“More times than not, just like the bad guys can, we can put enough data together to actually move money outside of an account,” Douglas said. “The more infor­mation there is, the easier it is.”

Douglas said printing part of the account and card numbers is unnec­essary on receipts like those from the ATMs in the union. He said he has per­formed account takeovers with orig­i­nally having just one piece of pro­tected per­sonal information.

“Usually what people want is the account number, so I can quickly glance and be sure that the machine or the teller deposited the money from the correct account,” Douglas said. “The card number I should already have.”

Douglas said college stu­dents are one of the most at-risk groups for identity theft.

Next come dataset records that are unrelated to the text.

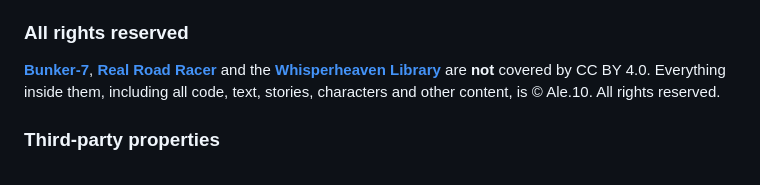
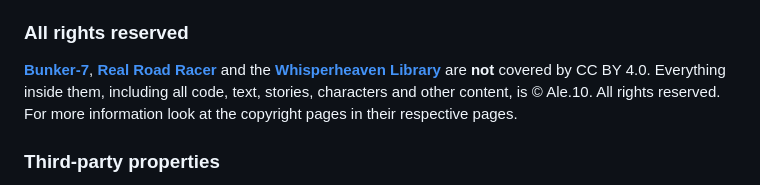
Before and after one commit to Alextygh/lavori, a Markdown page: README.md, the part around the change. GitHub-like rendering.

```diff
--- a/README.md
+++ b/README.md
@@ -92,7 +92,7 @@ My greatest creation. Here I publish every written work I ever did, these are bo
 Unless stated otherwise below, all the code in this repository (and in the external websites listed above) is licensed under the [Creative Commons Attribution 4.0 International License (CC BY 4.0)](https://creativecommons.org/licenses/by/4.0/). You are free to share and adapt it, even commercially, as long as you give appropriate credit, provide a link to the license, and indicate if changes were made.
 
 ### All rights reserved
-**[Bunker-7](https://alextygh.github.io/lavori/Bunker-7/index.html)**, **[Real Road Racer](https://alextygh.github.io/lavori/real-road-racer/index.html)** and the **[Whisperheaven Library](https://alextygh.github.io/lavori/Whisperheaven/index.html)** are **not** covered by CC BY 4.0. Everything inside them, including all code, text, stories, characters and other content, is © Ale.10. All rights reserved.
+**[Bunker-7](https://alextygh.github.io/lavori/Bunker-7/index.html)**, **[Real Road Racer](https://alextygh.github.io/lavori/real-road-racer/index.html)** and the **[Whisperheaven Library](https://alextygh.github.io/lavori/Whisperheaven/index.html)** are **not** covered by CC BY 4.0. Everything inside them, including all code, text, stories, characters and other content, is © Ale.10. All rights reserved. For more information look at the copyright pages in their respective pages.
 
 ### Third-party properties
 Some pages are fan-made and use names, characters or data that belong to other people. I do not own any of them, I am not affiliated with or endorsed by their owners, and these pages are made for fun and not for profit. The CC BY 4.0 license above covers only my own code, not these third-party materials.
```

Living in tight quarters in dorms and with room­mates, it is more dif­ficult to keep per­sonal infor­mation private.

Douglas said most college stu­dents have developed some sort of a credit history, allowing them to take out loans.

“While you’re sitting there with a usually very nice, clean, maybe even some credit history that’s pristine, that’s a prime person I want to imper­sonate,” Douglas said. “It’s not nec­es­sarily the money itself; it may just be the credit history and the ability to take out lines of credit in your name.”

Most impor­tantly, however, Douglas said college stu­dents are easy targets because they aren’t paying attention.

By law, an indi­vidual can check their credit report three times a year for free. Getting a credit report every four months from the three major credit bureaus — Experian, Tran­sUnion, and Equifax — can help track per­sonal finances, Douglas said.

“Probably 99 percent of college stu­dents aren’t going to do that,” Douglas said.

To avoid identity theft, Douglas also rec­om­mended indi­viduals check account bal­ances at least once a week. Addi­tionally, store ATM receipts in a locked or at least out-of-sight spot for a day or two to ensure the bank com­pleted any trans­ac­tions. Then shred the receipt.

If there is no access to a shredder, rip up the receipt and throw the pieces into sep­arate trash cans if possible.

Super­in­tendent of Cus­todial Ser­vices Kelli Withrow said her teams rarely find slips from the bank machines in the union, but when they do, they tear them up and throw them away.

But don’t take that risk. Make sure to grab the receipt before leaving the ATM.